What goes on in the DMs doesn’t always stay in the DMs, thanks to @DepopDrama.
Guys, remember eBay? Nah, us neither. Ever since we embraced the good news and downloaded Depop, that’s where we’ve spent all our time, endlessly scrolling and liking and begging 14-year-olds to part with their rare merch for colossal sums of money. And while Depop is unarguably the place to be for rare finds and the sustainable alternative to buying brand new fast fashion, the fact it’s populated by, well, just a bunch of young people selling their old clothes, means that when it comes to negotiating sales in the DMs, things can get pretty wild.
Cataloging the funniest, craziest and downright worst conversations that the app has to offer is the anonymous Instagram account @DepopDrama. Highlights include one person cancelling their order because they “threw a shovel at their site manager’s head and got fined £300 for it”, a person promising to cop an item when they get inheritance from their grandmother (who was presumably still alive at the time of writing) and just an absolutely shocking amount of people accidentally sending clothes which contained their lost baggies of drugs. Spearheaded by a secretive young creative based in London, the account currently has over 204,000 followers, and has become “a community in itself”, its creator says.
“My favourite ones are always the weirdest ones,” they say of the deluge of DMs the account receives every day. “Or the ones where they’re super short and simple. I’ve kind of created this narrative with my followers where it’s almost like anything goes, and people can just comment whatever they like. My favourite posts are the most silly ones, like when someone asked to see a photo of a jacket on and the seller took a photo of it with their dog wearing it. Or one of the most recent ones really got me -- it was just so simple. Buyer: ‘Thinking of buying this’. Seller: ’BUY IT THEN’!”
Their ultimate fave though? When someone discovered a bag of drugs in a coat pocket they’d bought online. Perhaps not something you expect to be expediting through Royal Mail...
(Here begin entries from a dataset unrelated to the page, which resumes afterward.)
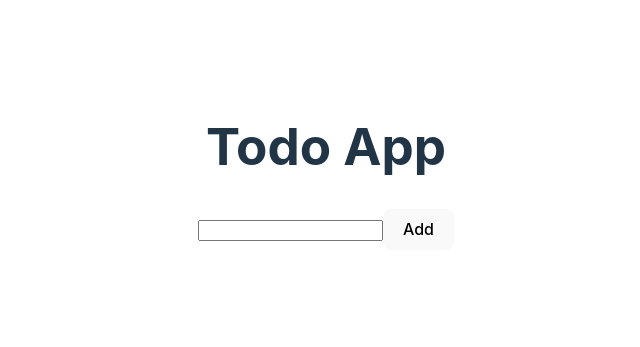
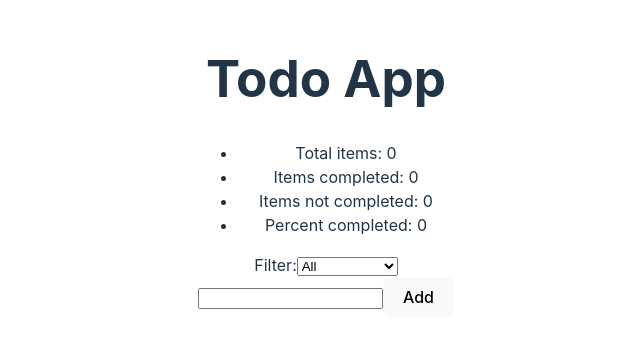
Before and after one commit to st0q/recoil-tutorial, a React (Vite) app: page / in a window 1280 px wide. Shown: the part 233-580 px from the top of the page, without its empty margins (314-954 px from the left). Built offline with nearby package versions, Linux system fonts and the light colour scheme.

Commit message:
add TodoListFilters

```diff
--- /dev/null
+++ b/src/common/recoilSelectorKeys.ts
@@ -0,0 +1,9 @@
+// A unique string used to identify the selector internally. This string should be unique with respect to other atoms and selectors in the entire application.
+// https://recoiljs.org/docs/api-reference/core/selector/
+export const selectorKeys = {
+  FILTERED_TODO_LIST: "FilteredTodoListSelector",
+  TODO_LIST_STATS: "TodoListStatsSelector",
+} as const satisfies {
+  // atom の key と重複しないように値は Selector で終わる文字列に限定する
+  [key: string]: `${string}Selector`;
+};
--- a/src/features/todos/components/TodoList.tsx
+++ b/src/features/todos/components/TodoList.tsx
@@ -1,15 +1,17 @@
 import { useRecoilValue } from "recoil";
-import { todoListState } from "../state";
+import { filteredTodoListState } from "../selector";
+import TodoListStats from "./TodoListStats";
+import TodoListFilters from "./TodoListFilters";
 import TodoItemCreator from "./TodoItemCreator";
 import TodoItem from "./TodoItem";
 
 const TodoList = () => {
-  const todoList = useRecoilValue(todoListState);
+  const todoList = useRecoilValue(filteredTodoListState);
 
   return (
     <>
-      {/* <TodoListStats /> */}
-      {/* <TodoListFilters /> */}
+      <TodoListStats />
+      <TodoListFilters />
       <TodoItemCreator />
 
       {todoList.map((todoItem) => (
--- /dev/null
+++ b/src/features/todos/components/TodoListFilters.tsx
@@ -0,0 +1,24 @@
+import { useRecoilState } from "recoil";
+import { todoListFilterState } from "../state";
+
+const TodoListFilters = () => {
+  const [filter, setFilter] = useRecoilState(todoListFilterState);
+
+  // @ts-expect-error Binding element 'value' implicitly has an 'any' type.
+  const updateFilter = ({ target: { value } }) => {
+    setFilter(value);
+  };
+
+  return (
+    <>
+      Filter:
+      <select value={filter} onChange={updateFilter}>
+        <option value="Show All">All</option>
+        <option value="Show Completed">Completed</option>
+        <option value="Show Uncompleted">Uncompleted</option>
+      </select>
+    </>
+  );
+};
+
+export default TodoListFilters;
--- /dev/null
+++ b/src/features/todos/components/TodoListStats.tsx
@@ -0,0 +1,20 @@
+import { useRecoilValue } from "recoil";
+import { todoListStatsState } from "../selector";
+
+const TodoListStats = () => {
+  const { totalNum, totalCompletedNum, totalUncompletedNum, percentCompleted } =
+    useRecoilValue(todoListStatsState);
+
+  const formattedPercentCompleted = Math.round(percentCompleted);
+
+  return (
+    <ul>
+      <li>Total items: {totalNum}</li>
+      <li>Items completed: {totalCompletedNum}</li>
+      <li>Items not completed: {totalUncompletedNum}</li>
+      <li>Percent completed: {formattedPercentCompleted}</li>
+    </ul>
+  );
+};
+
+export default TodoListStats;
--- /dev/null
+++ b/src/features/todos/selector.ts
@@ -0,0 +1,39 @@
+import { selector } from "recoil";
+import { selectorKeys } from "../../common/recoilSelectorKeys";
+import { todoListFilterState, todoListState } from "./state";
+
+export const filteredTodoListState = selector({
+  key: selectorKeys.FILTERED_TODO_LIST,
+  get: ({ get }) => {
+    const filter = get(todoListFilterState);
+    const list = get(todoListState);
+
+    switch (filter) {
+      case "Show Completed":
+        return list.filter((item) => item.isComplete);
+      case "Show Uncompleted":
+        return list.filter((item) => !item.isComplete);
+      default:
+        return list;
+    }
+  },
+});
+
+export const todoListStatsState = selector({
+  key: selectorKeys.TODO_LIST_STATS,
+  get: ({ get }) => {
+    const todoList = get(todoListState);
+    const totalNum = todoList.length;
+    const totalCompletedNum = todoList.filter((item) => item.isComplete).length;
+    const totalUncompletedNum = totalNum - totalCompletedNum;
+    const percentCompleted =
+      totalNum === 0 ? 0 : (totalCompletedNum / totalNum) * 100;
+
+    return {
+      totalNum,
+      totalCompletedNum,
+      totalUncompletedNum,
+      percentCompleted,
+    };
+  },
+});
```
The anonymous nature of Depop, and the familiarity with which you have to up-sell your items (honestly who among us hasn’t DM’d someone “hey saw u liked the jeans are u still interested in purchasing can do a good deal for u hun xx”) has come together to create a strange atmosphere where we’re comfortable enough to treat people as our mates, but also comfortable enough through the medium of a blank screen to ask them some absolutely mad shit in the name of making that sweet sweet resale dollar. “One thing I’ve learnt with seeing all of these submissions is that there are literally no boundaries,” the account’s creator says. “People are ruthless and don’t care.” They’re not wrong. One submission shows a message that reads: “Hiya babe, in the description you said this was worn, I was just wondering who let u wear this out? It’s hideous xxx”
“I think there are a few reasons why people get so frustrated and aggy,” explains @DepopDrama. “I think sometimes people are tied to their personal items so much that they don’t want to let them go for cheap and get annoyed when people try to hustle. But the main reason is that people really take the piss on the app. People tend to be quite unreasonable when it comes to asking for a cheap price and the buyer gets offended. And you’re behind a screen, so you’re never going to meet the person on the other end of the messages. That means almost anything goes!”
But it’s not all bad. The popularity of the account, and the cult favourite it’s become on Instagram, clearly shows how much of a community exists on and around Depop. The owner -- although they won’t share the handle -- tells me that they even have their own store. So it’s a distinct possibility that some of the crazy messages which appear on their feed are personal. “I think there’s more of a community on Depop and people like to feel involved,” they say. “It’s helped people understand how to interact better, and it’s just an easier way to navigate shopping online. I also think it’s helped the culture for young people too, as it allows us to express ourselves in a different kind of way, if that makes sense.” It does, but that doesn’t mean you shouldn’t be triple checking your pockets for baggies before you take that old puffer jacket to the post office.